Hold the cold milk compress against the affected area for three minutes, then re-soak it with milk and re-apply for three more minutes. Soak one more time, and re-apply the compress for a final three minutes.
Rinse your skin thoroughly with cool water, then pat dry gently with a soft towel and apply a commercial emollient that contains urea or lactic acid. According to "The Doctor's Book of Home Remedies," these work best to control itching. The National Eczema Society cautions that your emollient should be in the form of a cream or lotion, not an ointment; the latter, due to its greasiness, could aggravate weeping eczema. Apply the emollient lotion or cream gently, following the direction of the hair growth, and never rub forcefully; this can promote itching and block hair follicles.
Repeat the cold milk compress several times a day for best results.

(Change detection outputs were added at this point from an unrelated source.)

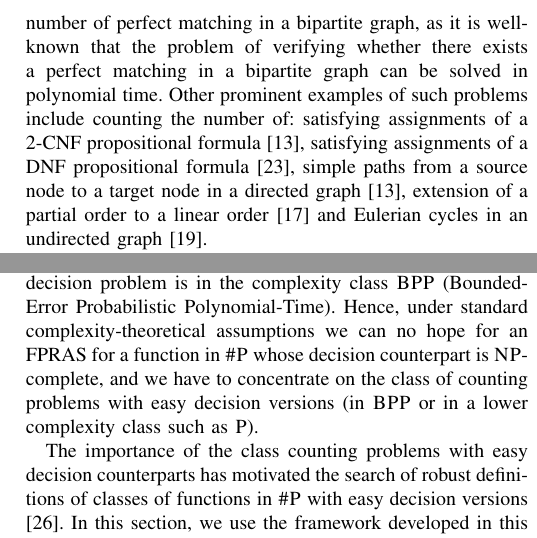
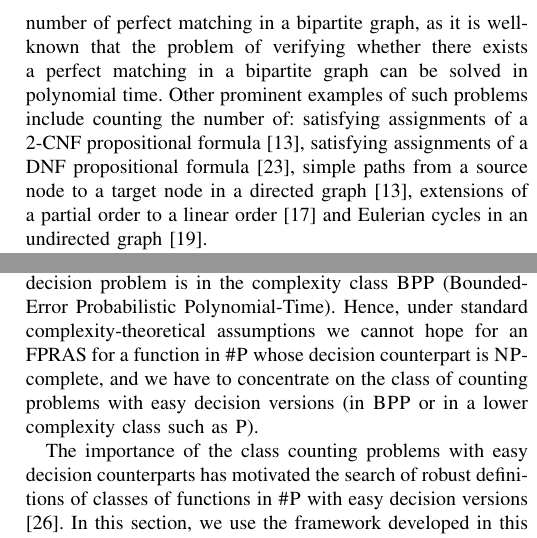
Before and after one commit to mmunos/descriptive, a LaTeX paper (LICS/main.tex, which reads LICS/syntactic.tex): two parts of the columns of page 5 of 15, joined at a grey line, cut so that both start at the same text. Compiled offline with pdfLaTeX; a missing font is replaced by an installed copy or a similar font; a LaTeX package or settings file that is missing is left out.

Commit message:
mas cambios

```diff
--- a/LICS/syntactic.tex
+++ b/LICS/syntactic.tex
@@ -1,8 +1,8 @@
 %!TEX root = main.tex
 
-The class $\shp$ was introduced in \cite{Valiant79} to prove that computing the permanent of a matrix, as defined in Example \ref{exa-perm}, is a difficult problem. More specifically, it was shown in  \cite{Valiant79}  that this problem is $\shp$-complete. As a consequence of this result the problem of computing the number of perfect matchings in a bipartite graph was also shown to be $\shp$-complete. Since then  many counting problems have been proved to be $\shp$-complete \cite{V79b,PB83,P86,L86,BW91,HMRS98,BW05,DS12, PS13,PS14}. Among them, problems having easy decision counterparts play a fundamental role, as a counting problem with a hard decision version is expected to be hard. A first prominent example of such problems is counting the number of perfect matching in a bipartite graph, as it is well-known that the problem of verifying whether there exists a perfect matching in a bipartite graph can be solved in polynomial time. Other prominent examples of such problems include counting the number of: satisfying assignments of a 2-CNF propositional formula \cite{V79b}, satisfying assignments of a DNF propositional formula \cite{DHK05}, simple paths from a source node to a target node in a directed graph \cite{V79b}, extension of a partial order to a linear order \cite{BW91} and Eulerian cycles in an undirected graph \cite{BW05}.
+The class $\shp$ was introduced in \cite{Valiant79} to prove that computing the permanent of a matrix, as defined in Example \ref{exa-perm}, is a difficult problem. More specifically, it was shown in  \cite{Valiant79}  that this problem is $\shp$-complete. As a consequence of this result the problem of computing the number of perfect matchings in a bipartite graph was also shown to be $\shp$-complete. Since then  many counting problems have been proved to be $\shp$-complete \cite{V79b,PB83,P86,L86,BW91,HMRS98,BW05,DS12, PS13,PS14}. Among them, problems having easy decision counterparts play a fundamental role, as a counting problem with a hard decision version is expected to be hard. A first prominent example of such problems is counting the number of perfect matching in a bipartite graph, as it is well-known that the problem of verifying whether there exists a perfect matching in a bipartite graph can be solved in polynomial time. Other prominent examples of such problems include counting the number of: satisfying assignments of a 2-CNF propositional formula \cite{V79b}, satisfying assignments of a DNF propositional formula \cite{DHK05}, simple paths from a source node to a target node in a directed graph \cite{V79b}, extensions of a partial order to a linear order \cite{BW91} and Eulerian cycles in an undirected graph \cite{BW05}.
 
-Counting problems with easy decision versions play a fundamental role in the search of efficient approximations algorithms for functions in $\shp$. A fully-polynomial randomized approximation scheme (FPRAS) for a function $f : \Sigma^* \to \bbN$ is a randomized algorithm ${\cal A} : \Sigma^* \times (0,1) \to \bbN$ such that: (1) for every string $x \in \Sigma^*$ and real value $\varepsilon \in (0,1)$, the probability that $|f(x) - {\cal A}(x,\varepsilon)| \leq \varepsilon \cdot f(x)$ is at least $\frac{3}{4}$, and (2) the running time of ${\cal A}$ is polynomial in the size of $x$ and $1/\varepsilon$ \cite{KL83}. Notably, there exist $\shp$-complete functions that can be efficiently approximated as they admit FPRAS; for instance, there exist FPRAS for the problems of counting the number of satisfying assignments of a DNF propositional formula \cite{KL83} and the number of perfect matchings of a bipartite graph \cite{JSV04}. A key observation here is that if a $\shp$-complete function admits an FPRAS, then its associated decision problem is in the complexity class $\bpp$ (Bounded-Error Probabilistic Polynomial-Time). Hence, under standard complexity-theoretical assumptions we can no hope for an FPRAS for a function in $\shp$ whose decision counterpart is $\np$-complete, and we have to concentrate on the class of counting problems with easy decision versions (in $\bpp$ or in a lower complexity class such as $\ptime$).
+Counting problems with easy decision versions play a fundamental role in the search of efficient approximations algorithms for functions in $\shp$. A fully-polynomial randomized approximation scheme (FPRAS) for a function $f : \Sigma^* \to \bbN$ is a randomized algorithm ${\cal A} : \Sigma^* \times (0,1) \to \bbN$ such that: (1) for every string $x \in \Sigma^*$ and real value $\varepsilon \in (0,1)$, the probability that $|f(x) - {\cal A}(x,\varepsilon)| \leq \varepsilon \cdot f(x)$ is at least $\frac{3}{4}$, and (2) the running time of ${\cal A}$ is polynomial in the size of $x$ and $1/\varepsilon$ \cite{KL83}. Notably, there exist $\shp$-complete functions that can be efficiently approximated as they admit FPRAS; for instance, there exist FPRAS for the problems of counting the number of satisfying assignments of a DNF propositional formula \cite{KL83} and the number of perfect matchings of a bipartite graph \cite{JSV04}. A key observation here is that if a $\shp$-complete function admits an FPRAS, then its associated decision problem is in the complexity class $\bpp$ (Bounded-Error Probabilistic Polynomial-Time). Hence, under standard complexity-theoretical assumptions we cannot hope for an FPRAS for a function in $\shp$ whose decision counterpart is $\np$-complete, and we have to concentrate on the class of counting problems with easy decision versions (in $\bpp$ or in a lower complexity class such as $\ptime$).
 
 The importance of the class counting problems with easy decision counterparts has motivated the search of robust definitions of classes of functions in $\shp$ with easy decision versions \cite{PagourtzisZ06}. In this section, we use the framework developed in this paper to address this problem. More specifically, we introduce in Section \ref{sec-hier-shp} a hierarchy of
 
```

Drink a cup of oolong tea three time a day, if caffeine is not contraindicated for you. The antioxidant polyphenols in the tea may have antiallergic properties. In a clinical study conducted at Shiga University of Medical Science in Japan and published in the January 2001 issue of "Archives of Dermatology," researchers found that 63 percent of patients with atopic dermatitis showed marked to moderate improvement in their condition.